The Terminator This is another great example of a predestination loop. Kyle Reese is predestined to conceive John Conner with Sarah Conner. Yet John Conner is the one who sends his "father" back in time. This paradox occurs due to the audience's shift of time perspective. The film begins with the "future" where the machines have taken over and the resistance is fighting it's last fight. But we inherently pull our perspective back to our own time and then view the paradox of John Conner's birth. Had we remained in the future no paradox would appear to exist.
Donnie Darko It took a couple of viewings to have this predestination paradox make sense. This is mostly due to the fact that Donnie Darko is not just a time travel movie, but deals with many other deep issues of consciousness, time, predetermination, and physics. This website helps sort through the deep plot.
Parallel Universes - Same Time, New Duds
Star Trek: The Next Generation The seventh season episode "Parallels" exhibits an interesting time travel style. Lt. Worf jumps between parallel universes, he does not move forward or backward in time. It remains Stardate 47391.2 no matter which universe he is occupying. The multiverse theory dictates that every action and choice we make results in an infinite number of universes where we make "all" choices. Worf moved between a few of these universes which were similar to his "prime" universe but different in key ways. Different species were at war, uniforms and ranks were different, and in one sliver of time the Borg had destroyed the federation.

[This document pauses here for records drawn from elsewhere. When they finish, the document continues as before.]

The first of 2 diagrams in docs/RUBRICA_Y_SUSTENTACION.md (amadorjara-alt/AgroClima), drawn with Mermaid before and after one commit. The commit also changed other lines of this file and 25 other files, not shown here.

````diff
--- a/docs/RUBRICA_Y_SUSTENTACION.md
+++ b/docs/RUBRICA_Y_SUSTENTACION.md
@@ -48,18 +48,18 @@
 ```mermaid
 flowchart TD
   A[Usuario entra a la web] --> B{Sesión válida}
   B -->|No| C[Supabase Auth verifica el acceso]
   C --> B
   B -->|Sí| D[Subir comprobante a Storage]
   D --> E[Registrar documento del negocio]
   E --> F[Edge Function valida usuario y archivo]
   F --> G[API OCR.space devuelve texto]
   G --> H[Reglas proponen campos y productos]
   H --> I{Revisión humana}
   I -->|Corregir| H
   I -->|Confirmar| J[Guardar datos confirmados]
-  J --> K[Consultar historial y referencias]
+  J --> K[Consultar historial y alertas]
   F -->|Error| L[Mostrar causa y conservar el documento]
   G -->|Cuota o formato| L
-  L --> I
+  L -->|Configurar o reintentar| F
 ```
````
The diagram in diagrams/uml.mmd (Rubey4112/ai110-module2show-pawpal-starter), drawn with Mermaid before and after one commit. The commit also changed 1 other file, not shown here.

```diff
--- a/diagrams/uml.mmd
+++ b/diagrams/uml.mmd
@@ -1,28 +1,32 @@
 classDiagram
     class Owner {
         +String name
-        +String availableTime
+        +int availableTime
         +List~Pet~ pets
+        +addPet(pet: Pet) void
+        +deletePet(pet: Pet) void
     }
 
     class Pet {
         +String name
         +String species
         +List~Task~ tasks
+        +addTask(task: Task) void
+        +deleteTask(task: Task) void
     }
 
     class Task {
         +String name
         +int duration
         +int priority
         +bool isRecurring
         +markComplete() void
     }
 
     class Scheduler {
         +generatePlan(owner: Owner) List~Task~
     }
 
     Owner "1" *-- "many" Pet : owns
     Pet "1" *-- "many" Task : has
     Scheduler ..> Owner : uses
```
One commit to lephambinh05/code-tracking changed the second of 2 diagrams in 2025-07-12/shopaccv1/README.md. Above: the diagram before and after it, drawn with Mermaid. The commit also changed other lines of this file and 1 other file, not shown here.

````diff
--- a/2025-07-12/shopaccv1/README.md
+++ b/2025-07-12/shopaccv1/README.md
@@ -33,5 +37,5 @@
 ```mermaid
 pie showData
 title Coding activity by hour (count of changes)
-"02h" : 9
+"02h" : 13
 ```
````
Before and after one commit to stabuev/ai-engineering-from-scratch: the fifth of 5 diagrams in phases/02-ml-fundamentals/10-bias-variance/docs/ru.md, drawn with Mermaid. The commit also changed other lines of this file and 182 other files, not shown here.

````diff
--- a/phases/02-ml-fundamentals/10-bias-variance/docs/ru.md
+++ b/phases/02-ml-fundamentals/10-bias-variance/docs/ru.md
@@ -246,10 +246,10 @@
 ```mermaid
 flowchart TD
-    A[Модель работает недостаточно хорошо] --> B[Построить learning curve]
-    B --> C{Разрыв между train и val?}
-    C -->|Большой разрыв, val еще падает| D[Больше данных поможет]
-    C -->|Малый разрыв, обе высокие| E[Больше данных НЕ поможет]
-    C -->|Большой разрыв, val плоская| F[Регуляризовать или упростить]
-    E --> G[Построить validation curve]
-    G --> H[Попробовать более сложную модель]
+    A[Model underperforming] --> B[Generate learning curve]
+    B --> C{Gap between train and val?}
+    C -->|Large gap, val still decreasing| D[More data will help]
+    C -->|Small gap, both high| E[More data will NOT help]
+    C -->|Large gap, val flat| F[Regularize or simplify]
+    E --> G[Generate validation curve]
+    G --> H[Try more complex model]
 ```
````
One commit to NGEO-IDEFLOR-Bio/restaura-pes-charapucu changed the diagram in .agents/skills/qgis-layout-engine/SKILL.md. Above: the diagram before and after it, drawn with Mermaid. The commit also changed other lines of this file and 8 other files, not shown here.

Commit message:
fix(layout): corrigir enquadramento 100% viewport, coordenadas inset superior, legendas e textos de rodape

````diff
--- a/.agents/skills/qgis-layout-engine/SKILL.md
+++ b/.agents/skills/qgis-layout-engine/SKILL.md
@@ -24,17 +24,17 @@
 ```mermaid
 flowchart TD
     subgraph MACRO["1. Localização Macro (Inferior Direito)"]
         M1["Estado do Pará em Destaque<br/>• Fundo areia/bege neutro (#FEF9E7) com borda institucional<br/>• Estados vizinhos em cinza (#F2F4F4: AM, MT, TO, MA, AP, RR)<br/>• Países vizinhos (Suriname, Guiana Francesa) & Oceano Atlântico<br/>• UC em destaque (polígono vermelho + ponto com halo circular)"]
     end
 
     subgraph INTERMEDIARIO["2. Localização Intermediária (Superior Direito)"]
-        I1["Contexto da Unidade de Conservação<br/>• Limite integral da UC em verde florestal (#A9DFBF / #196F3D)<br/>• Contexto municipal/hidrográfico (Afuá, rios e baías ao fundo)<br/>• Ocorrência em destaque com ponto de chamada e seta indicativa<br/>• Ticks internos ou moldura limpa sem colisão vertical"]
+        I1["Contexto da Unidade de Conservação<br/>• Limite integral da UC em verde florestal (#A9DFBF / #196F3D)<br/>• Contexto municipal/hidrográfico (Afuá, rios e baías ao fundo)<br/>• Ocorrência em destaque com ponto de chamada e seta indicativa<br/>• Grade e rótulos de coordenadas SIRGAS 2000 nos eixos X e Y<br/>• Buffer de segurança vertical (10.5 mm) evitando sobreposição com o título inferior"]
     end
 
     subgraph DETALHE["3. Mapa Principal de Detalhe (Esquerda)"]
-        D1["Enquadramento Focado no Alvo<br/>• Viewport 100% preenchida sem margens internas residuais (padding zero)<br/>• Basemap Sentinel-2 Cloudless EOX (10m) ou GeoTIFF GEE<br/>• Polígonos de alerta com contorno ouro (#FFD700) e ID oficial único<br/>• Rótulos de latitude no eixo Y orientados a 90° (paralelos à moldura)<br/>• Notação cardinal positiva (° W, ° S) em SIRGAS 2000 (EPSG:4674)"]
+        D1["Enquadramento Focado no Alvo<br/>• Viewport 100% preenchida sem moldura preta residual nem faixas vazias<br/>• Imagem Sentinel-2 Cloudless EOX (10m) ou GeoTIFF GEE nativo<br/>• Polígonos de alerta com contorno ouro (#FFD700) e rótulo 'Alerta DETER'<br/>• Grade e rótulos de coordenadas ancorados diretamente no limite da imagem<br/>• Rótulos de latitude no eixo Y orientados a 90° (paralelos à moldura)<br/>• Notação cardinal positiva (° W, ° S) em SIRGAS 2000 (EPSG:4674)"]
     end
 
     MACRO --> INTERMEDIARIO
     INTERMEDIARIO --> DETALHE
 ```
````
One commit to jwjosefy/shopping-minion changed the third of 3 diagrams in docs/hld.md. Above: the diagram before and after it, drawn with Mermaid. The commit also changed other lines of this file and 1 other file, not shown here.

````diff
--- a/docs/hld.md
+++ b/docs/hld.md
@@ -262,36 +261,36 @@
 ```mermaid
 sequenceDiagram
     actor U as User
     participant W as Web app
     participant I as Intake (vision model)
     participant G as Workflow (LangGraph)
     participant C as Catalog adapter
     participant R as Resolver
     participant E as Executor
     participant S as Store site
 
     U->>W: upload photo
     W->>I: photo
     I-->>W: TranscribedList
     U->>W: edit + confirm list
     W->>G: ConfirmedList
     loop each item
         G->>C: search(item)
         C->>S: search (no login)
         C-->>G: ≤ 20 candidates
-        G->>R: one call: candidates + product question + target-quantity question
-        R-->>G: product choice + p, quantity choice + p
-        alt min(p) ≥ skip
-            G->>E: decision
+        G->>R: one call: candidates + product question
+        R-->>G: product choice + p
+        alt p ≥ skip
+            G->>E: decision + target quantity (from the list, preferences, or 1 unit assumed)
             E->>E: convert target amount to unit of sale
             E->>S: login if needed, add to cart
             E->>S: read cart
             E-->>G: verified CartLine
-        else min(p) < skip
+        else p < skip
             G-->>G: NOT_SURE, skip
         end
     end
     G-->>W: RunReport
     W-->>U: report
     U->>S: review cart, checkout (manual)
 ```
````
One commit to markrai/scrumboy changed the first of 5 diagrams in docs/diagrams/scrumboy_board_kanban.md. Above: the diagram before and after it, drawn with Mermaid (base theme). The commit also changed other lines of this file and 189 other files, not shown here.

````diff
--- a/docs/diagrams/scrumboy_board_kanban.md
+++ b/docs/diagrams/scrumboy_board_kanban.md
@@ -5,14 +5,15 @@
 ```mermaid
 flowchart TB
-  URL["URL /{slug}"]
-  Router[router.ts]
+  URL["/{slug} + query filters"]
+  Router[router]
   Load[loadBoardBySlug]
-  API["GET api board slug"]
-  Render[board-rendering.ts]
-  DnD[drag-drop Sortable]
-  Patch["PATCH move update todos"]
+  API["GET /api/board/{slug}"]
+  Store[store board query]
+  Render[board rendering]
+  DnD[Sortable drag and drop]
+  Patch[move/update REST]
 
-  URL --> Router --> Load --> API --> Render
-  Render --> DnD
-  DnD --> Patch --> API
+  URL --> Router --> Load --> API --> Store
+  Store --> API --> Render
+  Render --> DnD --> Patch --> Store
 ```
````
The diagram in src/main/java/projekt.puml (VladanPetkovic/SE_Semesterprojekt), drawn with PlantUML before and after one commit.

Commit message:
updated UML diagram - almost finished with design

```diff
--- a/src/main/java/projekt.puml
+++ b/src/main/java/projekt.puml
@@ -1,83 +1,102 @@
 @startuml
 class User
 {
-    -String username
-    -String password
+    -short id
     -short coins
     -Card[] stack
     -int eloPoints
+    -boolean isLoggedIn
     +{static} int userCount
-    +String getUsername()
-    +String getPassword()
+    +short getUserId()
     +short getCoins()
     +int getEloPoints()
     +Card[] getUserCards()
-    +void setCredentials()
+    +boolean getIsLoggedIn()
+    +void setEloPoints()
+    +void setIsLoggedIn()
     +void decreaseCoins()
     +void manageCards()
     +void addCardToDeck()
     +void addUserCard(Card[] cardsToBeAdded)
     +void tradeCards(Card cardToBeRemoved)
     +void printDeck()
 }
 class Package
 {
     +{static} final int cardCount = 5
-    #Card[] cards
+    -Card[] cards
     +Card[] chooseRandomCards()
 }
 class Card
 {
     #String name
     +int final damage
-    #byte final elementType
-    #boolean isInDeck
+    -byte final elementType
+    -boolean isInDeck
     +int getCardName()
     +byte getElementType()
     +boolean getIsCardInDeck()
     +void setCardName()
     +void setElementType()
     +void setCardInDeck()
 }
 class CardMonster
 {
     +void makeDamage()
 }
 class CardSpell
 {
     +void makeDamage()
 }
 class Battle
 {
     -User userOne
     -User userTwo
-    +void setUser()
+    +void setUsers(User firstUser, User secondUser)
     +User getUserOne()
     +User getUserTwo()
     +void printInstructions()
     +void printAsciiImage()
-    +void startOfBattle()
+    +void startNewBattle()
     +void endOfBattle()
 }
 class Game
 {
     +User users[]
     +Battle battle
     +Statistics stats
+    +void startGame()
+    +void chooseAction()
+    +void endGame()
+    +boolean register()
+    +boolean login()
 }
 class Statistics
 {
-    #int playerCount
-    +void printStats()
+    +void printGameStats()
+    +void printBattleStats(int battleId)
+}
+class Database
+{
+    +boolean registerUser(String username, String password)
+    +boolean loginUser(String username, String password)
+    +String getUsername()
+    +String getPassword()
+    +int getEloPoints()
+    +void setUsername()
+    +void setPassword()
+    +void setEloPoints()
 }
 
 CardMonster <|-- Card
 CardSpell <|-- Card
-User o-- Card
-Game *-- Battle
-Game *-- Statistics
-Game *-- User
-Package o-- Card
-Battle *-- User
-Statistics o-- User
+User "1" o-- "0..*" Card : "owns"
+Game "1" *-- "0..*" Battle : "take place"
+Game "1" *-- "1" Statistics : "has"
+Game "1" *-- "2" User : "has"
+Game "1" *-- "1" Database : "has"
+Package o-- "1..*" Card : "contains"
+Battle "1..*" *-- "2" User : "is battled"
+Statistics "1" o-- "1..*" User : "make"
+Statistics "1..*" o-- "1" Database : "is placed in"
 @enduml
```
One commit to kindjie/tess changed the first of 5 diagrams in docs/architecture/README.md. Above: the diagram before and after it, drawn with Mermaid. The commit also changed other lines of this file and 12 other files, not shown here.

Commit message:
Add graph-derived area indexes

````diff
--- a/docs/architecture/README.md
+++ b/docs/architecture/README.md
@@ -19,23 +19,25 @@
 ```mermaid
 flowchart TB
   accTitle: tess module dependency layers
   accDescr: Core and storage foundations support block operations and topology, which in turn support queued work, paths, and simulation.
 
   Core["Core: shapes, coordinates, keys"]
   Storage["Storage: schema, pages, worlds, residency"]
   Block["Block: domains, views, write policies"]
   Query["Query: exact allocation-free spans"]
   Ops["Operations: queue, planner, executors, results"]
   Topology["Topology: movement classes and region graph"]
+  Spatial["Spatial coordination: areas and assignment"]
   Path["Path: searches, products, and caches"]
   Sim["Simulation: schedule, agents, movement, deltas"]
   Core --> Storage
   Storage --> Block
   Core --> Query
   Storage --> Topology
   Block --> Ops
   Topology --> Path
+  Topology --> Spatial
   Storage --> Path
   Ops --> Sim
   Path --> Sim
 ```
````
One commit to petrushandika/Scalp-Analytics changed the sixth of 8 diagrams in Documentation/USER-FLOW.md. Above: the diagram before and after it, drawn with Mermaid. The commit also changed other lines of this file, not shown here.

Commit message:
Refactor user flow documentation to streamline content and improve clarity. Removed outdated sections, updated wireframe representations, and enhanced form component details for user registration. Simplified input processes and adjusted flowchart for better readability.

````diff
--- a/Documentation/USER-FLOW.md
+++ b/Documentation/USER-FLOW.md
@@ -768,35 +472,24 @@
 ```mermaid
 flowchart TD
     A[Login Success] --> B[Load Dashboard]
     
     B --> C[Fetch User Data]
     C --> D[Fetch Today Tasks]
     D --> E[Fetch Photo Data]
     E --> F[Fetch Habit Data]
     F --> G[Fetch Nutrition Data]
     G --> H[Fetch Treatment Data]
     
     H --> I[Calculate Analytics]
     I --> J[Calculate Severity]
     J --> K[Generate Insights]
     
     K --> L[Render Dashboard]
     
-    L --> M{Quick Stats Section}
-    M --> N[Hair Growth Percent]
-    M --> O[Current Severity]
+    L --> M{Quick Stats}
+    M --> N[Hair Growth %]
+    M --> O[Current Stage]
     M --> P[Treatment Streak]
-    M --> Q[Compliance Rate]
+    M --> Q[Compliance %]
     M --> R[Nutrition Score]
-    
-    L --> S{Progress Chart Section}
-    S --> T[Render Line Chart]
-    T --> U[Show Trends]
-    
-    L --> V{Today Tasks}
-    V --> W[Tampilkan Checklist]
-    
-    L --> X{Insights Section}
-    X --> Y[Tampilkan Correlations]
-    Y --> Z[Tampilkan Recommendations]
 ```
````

Back and Forth - Standard Time Travel
The Time Machine In the 1960 version of The Time Machine George travels in his machine to the far flung future of the year 802,701. He is simply interested in viewing the progress of mankind, not altering the past. His time machine is more of an accelerator, propelling him into the distant future.
In Sync - Its in Real Time
Frequency Frequency is unique among time travel films in that it deals with a direct radio link between 1999 and 1969. This connection happens in "realtime", at least a sense of realtime as perceived by the audience. This creates the dramatic conclusion where the heated struggle in 1969 changes the timeline and floods new memories and altered physical appearances into 1999.
No Effect - We Don't Care
Bill and Ted's Excellent Adventure Add one part Richard Carlin, one 80's phone booth, and the greatest historical personalties from Napoleon to So-Crates! This film takes a loose look on the laws that might govern time travel. So be most excellent to each other and watch it.
Doctor Who To quote the Doctor, "People assume that time is a strict progression of cause to effect, but actually, from a non-linear, non-subjective viewpoint, it's more like a big ball of wibbly-wobbly... timey-wimey... stuff." I find it best to view Doctor Who as a fantasy. The Doctor is a wizard with his sonic screwdriver to "magically" open doors and repair things. Time is all wibbly-wobbly!
Here is an awesome infographic I found listing several time travel films.